======== DATA SHOWN

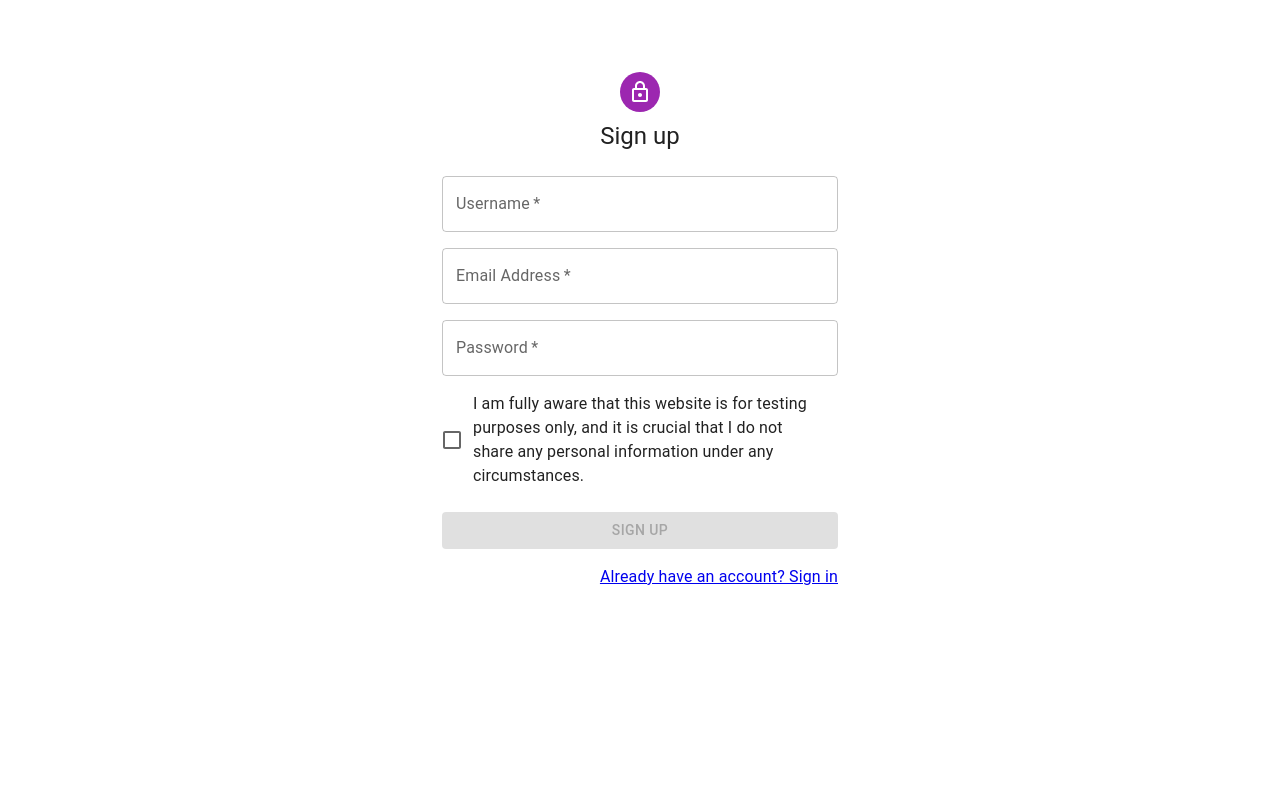
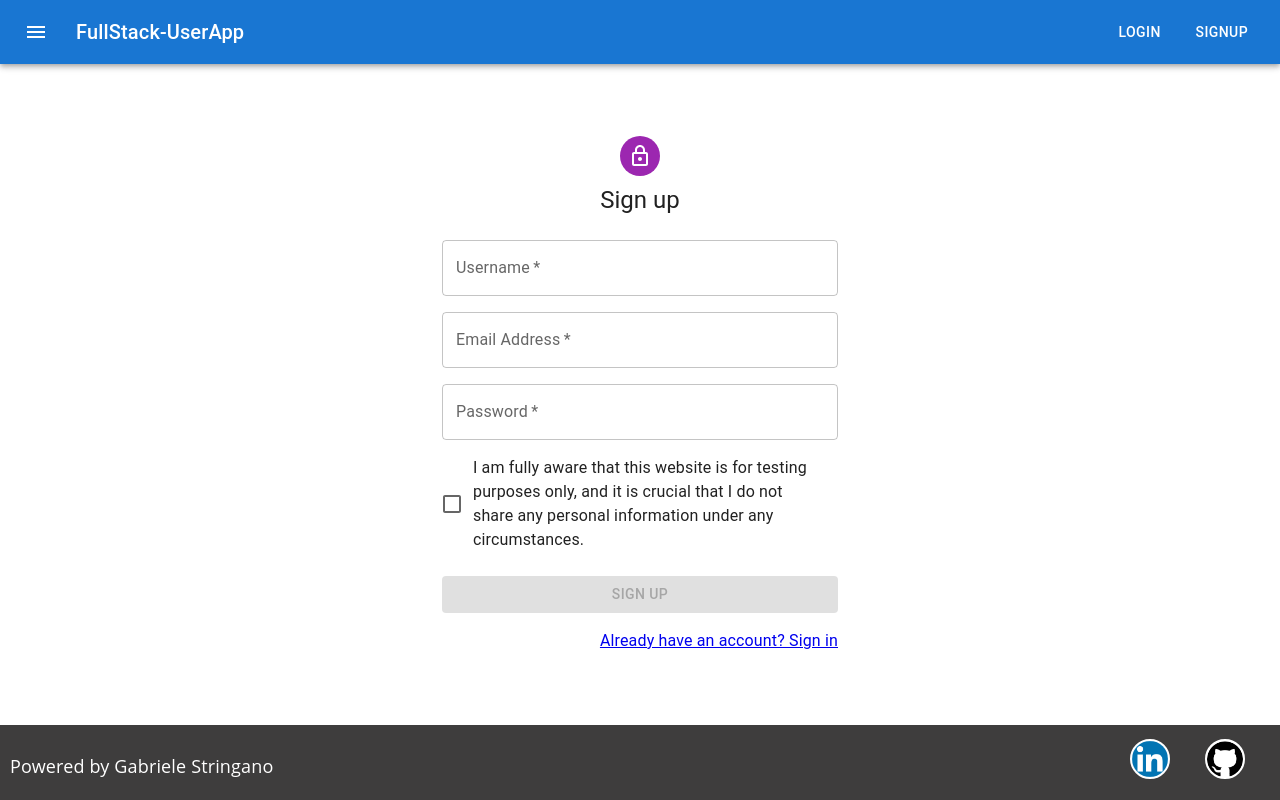
Before and after one commit to Gabriele-Stringano/fullStack-UserApp, a React (Create React App) app in the folder client/: page /signup in a window 1280 px wide. Built offline with nearby package versions, Linux system fonts and the light colour scheme; the HTML template or start-up script is replaced by a standard one.

Commit message:
Added Footer and AppBar

```diff
--- a/client/src/App.js
+++ b/client/src/App.js
@@ -6,23 +6,27 @@ import { BrowserRouter, Routes, Route } from 'react-router-dom';
 //import other components e styleDocumets
 import { SignupPage } from './components/signup/SignupPage';
 import { LoginPage } from './components/login/LoginPage';
+import ButtonAppBar from './components/layouts/ButtonAppBar';
+import { Footer } from './components/layouts/Footer';
 
 function App() {
   return (
     <BrowserRouter>
       <div className="App">
+        <ButtonAppBar />
         <Routes className={'page'}>
           <Route exact path='/' element={
             <div>HOME</div>
           } />
 
           <Route exact path='/login' element={
-            <LoginPage/>
+            <LoginPage />
           } />
           <Route exact path='/signup' element={
-            <SignupPage/>
+            <SignupPage />
           } />
         </Routes>
+        <Footer />
       </div>
     </BrowserRouter>
   );
--- /dev/null
+++ b/client/src/components/layouts/ButtonAppBar.js
@@ -0,0 +1,77 @@
+import * as React from 'react';
+import AppBar from '@mui/material/AppBar';
+import Box from '@mui/material/Box';
+import Button from '@mui/material/Button';
+import Toolbar from '@mui/material/Toolbar';
+import Typography from '@mui/material/Typography';
+import Menu from '@mui/material/Menu';
+import MenuItem from '@mui/material/MenuItem';
+import MenuIcon from '@mui/icons-material/Menu';
+import { Link } from 'react-router-dom';
+import { IconButton } from '@mui/material';
+
+export default function ButtonAppBar() {
+
+  const [anchorEl, setAnchorEl] = React.useState(null);
+  const open = Boolean(anchorEl);
+  const handleClick = (event) => {
+    setAnchorEl(event.currentTarget);
+  };
+  const handleClose = () => {
+    setAnchorEl(null);
+  };
+
+  return (
+    <Box sx={{ flexGrow: 1 }}>
+      <AppBar position="static">
+        <Toolbar>
+          <IconButton
+            size="large"
+            edge="start"
+            color="inherit"
+            id="basic-button"
+            aria-controls={open ? 'basic-menu' : undefined}
+            aria-haspopup="true"
+            aria-expanded={open ? 'true' : undefined}
+            onClick={handleClick}
+            sx={{ mr: 2 }}
+          >
+            <MenuIcon />
+          </IconButton>
+          <Menu
+            id="basic-menu"
+            anchorEl={anchorEl}
+            open={open}
+            onClose={handleClose}
+            MenuListProps={{
+              'aria-labelledby': 'basic-button',
+            }}
+          >
+            <MenuItem onClick={handleClose}>Profile</MenuItem>
+            <MenuItem onClick={handleClose}>My account</MenuItem>
+            <MenuItem onClick={handleClose}>Logout</MenuItem>
+          </Menu>
+          <Typography variant="h6" component="div" sx={{ flexGrow: 1 }}
+          >
+            <Link to='/' style={{ textDecoration: 'none', color: 'inherit' }}>
+              FullStack-UserApp
+            </Link>
+          </Typography>
+          <Button color="inherit"
+            component={Link}
+            to={'/login'}
+            sx={{ mr: 2 }}
+          >
+            Login
+          </Button>
+          <Button color="inherit"
+            component={Link}
+            to={'/signup'}
+          >
+            SignUp
+          </Button>
+        </Toolbar>
+      </AppBar>
+    </Box>
+  );
+}
--- /dev/null
+++ b/client/src/components/layouts/Footer.js
@@ -0,0 +1,22 @@
+import React from 'react';
+import FooterCSS from '../modules/Footer.module.css';
+import linkedin from '../../images/linkedin-logo.png'
+import github from '../../images/github-logo.png'
+
+export function Footer () {
+  return (
+    <footer className= {FooterCSS.footer}>
+      <div className= {FooterCSS.leftSide}>
+        <p>Powered by Gabriele Stringano</p>
+      </div>
+      <div className= {FooterCSS.rightSide}>
+        <a href="https://www.linkedin.com/in/gabriele-stringano/" target="_blank" rel="noopener noreferrer">
+          <img src={linkedin} alt="LinkedIn logo" />
+        </a>
+        <a href="https://github.com/Gabriele-Stringano/react_vegetarian_recipe" target="_blank" rel="noopener noreferrer">
+          <img src={github} alt="GitHub logo" />
+        </a>
+      </div>
+    </footer>
+  );
+};
--- /dev/null
+++ b/client/src/components/modules/Footer.module.css
@@ -0,0 +1,50 @@
+footer {
+    position: fixed;
+    bottom: 0;
+    left: 0;
+    right: 0;
+    display: flex;
+    justify-content: space-between;
+    align-items: center;
+    padding: 10px;
+    background-color: #3e3d3d;
+    color: #fff;
+  }
+
+
+  .leftSide p {
+    margin-bottom: 10px;
+    font-family: 'Open Sans', sans-serif;
+    font-size: 18px;
+  }
+
+  .rightSide img {
+    width: 40px;
+    margin-right: 25px;
+    margin-left: 10px;
+    border-radius: 100%;
+    border: solid 2px white;
+    background-color: #fff;
+  }
+
+  .rightSide img:hover {
+    border: solid 2px rgb(119, 20, 212);
+    background-color: rgb(155, 80, 225);
+  }
+
+  @media (max-width: 600px) {
+    footer {
+      flex-direction: column;
+      align-items: center;
+      text-align: center;
+    }
+
+    .right-side {
+      margin-top: 10px;
+    }
+    .rightSide img {
+        margin-right: 15px;
+        margin-left: 5px;
+    }
+
+  }
```
Also changed, not shown: client/src/images/github-logo.png (added), client/src/images/linkedin-logo.png (added).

================

_TASK TO COMPLETE_.
Restate each line of the records exactly; pictures do not belong in the copy.

_FINISHED EXERCISE_.
Before and after one commit to Gabriele-Stringano/fullStack-UserApp, a React (Create React App) app in the folder client/: page /signup in a window 1280 px wide. Built offline with nearby package versions, Linux system fonts and the light colour scheme; the HTML template or start-up script is replaced by a standard one.

Commit message:
Added Footer and AppBar

```diff
--- a/client/src/App.js
+++ b/client/src/App.js
@@ -6,23 +6,27 @@ import { BrowserRouter, Routes, Route } from 'react-router-dom';
 //import other components e styleDocumets
 import { SignupPage } from './components/signup/SignupPage';
 import { LoginPage } from './components/login/LoginPage';
+import ButtonAppBar from './components/layouts/ButtonAppBar';
+import { Footer } from './components/layouts/Footer';
 
 function App() {
   return (
     <BrowserRouter>
       <div className="App">
+        <ButtonAppBar />
         <Routes className={'page'}>
           <Route exact path='/' element={
             <div>HOME</div>
           } />
 
           <Route exact path='/login' element={
-            <LoginPage/>
+            <LoginPage />
           } />
           <Route exact path='/signup' element={
-            <SignupPage/>
+            <SignupPage />
           } />
         </Routes>
+        <Footer />
       </div>
     </BrowserRouter>
   );
--- /dev/null
+++ b/client/src/components/layouts/ButtonAppBar.js
@@ -0,0 +1,77 @@
+import * as React from 'react';
+import AppBar from '@mui/material/AppBar';
+import Box from '@mui/material/Box';
+import Button from '@mui/material/Button';
+import Toolbar from '@mui/material/Toolbar';
+import Typography from '@mui/material/Typography';
+import Menu from '@mui/material/Menu';
+import MenuItem from '@mui/material/MenuItem';
+import MenuIcon from '@mui/icons-material/Menu';
+import { Link } from 'react-router-dom';
+import { IconButton } from '@mui/material';
+
+export default function ButtonAppBar() {
+
+  const [anchorEl, setAnchorEl] = React.useState(null);
+  const open = Boolean(anchorEl);
+  const handleClick = (event) => {
+    setAnchorEl(event.currentTarget);
+  };
+  const handleClose = () => {
+    setAnchorEl(null);
+  };
+
+  return (
+    <Box sx={{ flexGrow: 1 }}>
+      <AppBar position="static">
+        <Toolbar>
+          <IconButton
+            size="large"
+            edge="start"
+            color="inherit"
+            id="basic-button"
+            aria-controls={open ? 'basic-menu' : undefined}
+            aria-haspopup="true"
+            aria-expanded={open ? 'true' : undefined}
+            onClick={handleClick}
+            sx={{ mr: 2 }}
+          >
+            <MenuIcon />
+          </IconButton>
+          <Menu
+            id="basic-menu"
+            anchorEl={anchorEl}
+            open={open}
+            onClose={handleClose}
+            MenuListProps={{
+              'aria-labelledby': 'basic-button',
+            }}
+          >
+            <MenuItem onClick={handleClose}>Profile</MenuItem>
+            <MenuItem onClick={handleClose}>My account</MenuItem>
+            <MenuItem onClick={handleClose}>Logout</MenuItem>
+          </Menu>
+          <Typography variant="h6" component="div" sx={{ flexGrow: 1 }}
+          >
+            <Link to='/' style={{ textDecoration: 'none', color: 'inherit' }}>
+              FullStack-UserApp
+            </Link>
+          </Typography>
+          <Button color="inherit"
+            component={Link}
+            to={'/login'}
+            sx={{ mr: 2 }}
+          >
+            Login
+          </Button>
+          <Button color="inherit"
+            component={Link}
+            to={'/signup'}
+          >
+            SignUp
+          </Button>
+        </Toolbar>
+      </AppBar>
+    </Box>
+  );
+}
--- /dev/null
+++ b/client/src/components/layouts/Footer.js
@@ -0,0 +1,22 @@
+import React from 'react';
+import FooterCSS from '../modules/Footer.module.css';
+import linkedin from '../../images/linkedin-logo.png'
+import github from '../../images/github-logo.png'
+
+export function Footer () {
+  return (
+    <footer className= {FooterCSS.footer}>
+      <div className= {FooterCSS.leftSide}>
+        <p>Powered by Gabriele Stringano</p>
+      </div>
+      <div className= {FooterCSS.rightSide}>
+        <a href="https://www.linkedin.com/in/gabriele-stringano/" target="_blank" rel="noopener noreferrer">
+          <img src={linkedin} alt="LinkedIn logo" />
+        </a>
+        <a href="https://github.com/Gabriele-Stringano/react_vegetarian_recipe" target="_blank" rel="noopener noreferrer">
+          <img src={github} alt="GitHub logo" />
+        </a>
+      </div>
+    </footer>
+  );
+};
--- /dev/null
+++ b/client/src/components/modules/Footer.module.css
@@ -0,0 +1,50 @@
+footer {
+    position: fixed;
+    bottom: 0;
+    left: 0;
+    right: 0;
+    display: flex;
+    justify-content: space-between;
+    align-items: center;
+    padding: 10px;
+    background-color: #3e3d3d;
+    color: #fff;
+  }
+
+
+  .leftSide p {
+    margin-bottom: 10px;
+    font-family: 'Open Sans', sans-serif;
+    font-size: 18px;
+  }
+
+  .rightSide img {
+    width: 40px;
+    margin-right: 25px;
+    margin-left: 10px;
+    border-radius: 100%;
+    border: solid 2px white;
+    background-color: #fff;
+  }
+
+  .rightSide img:hover {
+    border: solid 2px rgb(119, 20, 212);
+    background-color: rgb(155, 80, 225);
+  }
+
+  @media (max-width: 600px) {
+    footer {
+      flex-direction: column;
+      align-items: center;
+      text-align: center;
+    }
+
+    .right-side {
+      margin-top: 10px;
+    }
+    .rightSide img {
+        margin-right: 15px;
+        margin-left: 5px;
+    }
+
+  }
```
Also changed, not shown: client/src/images/github-logo.png (added), client/src/images/linkedin-logo.png (added).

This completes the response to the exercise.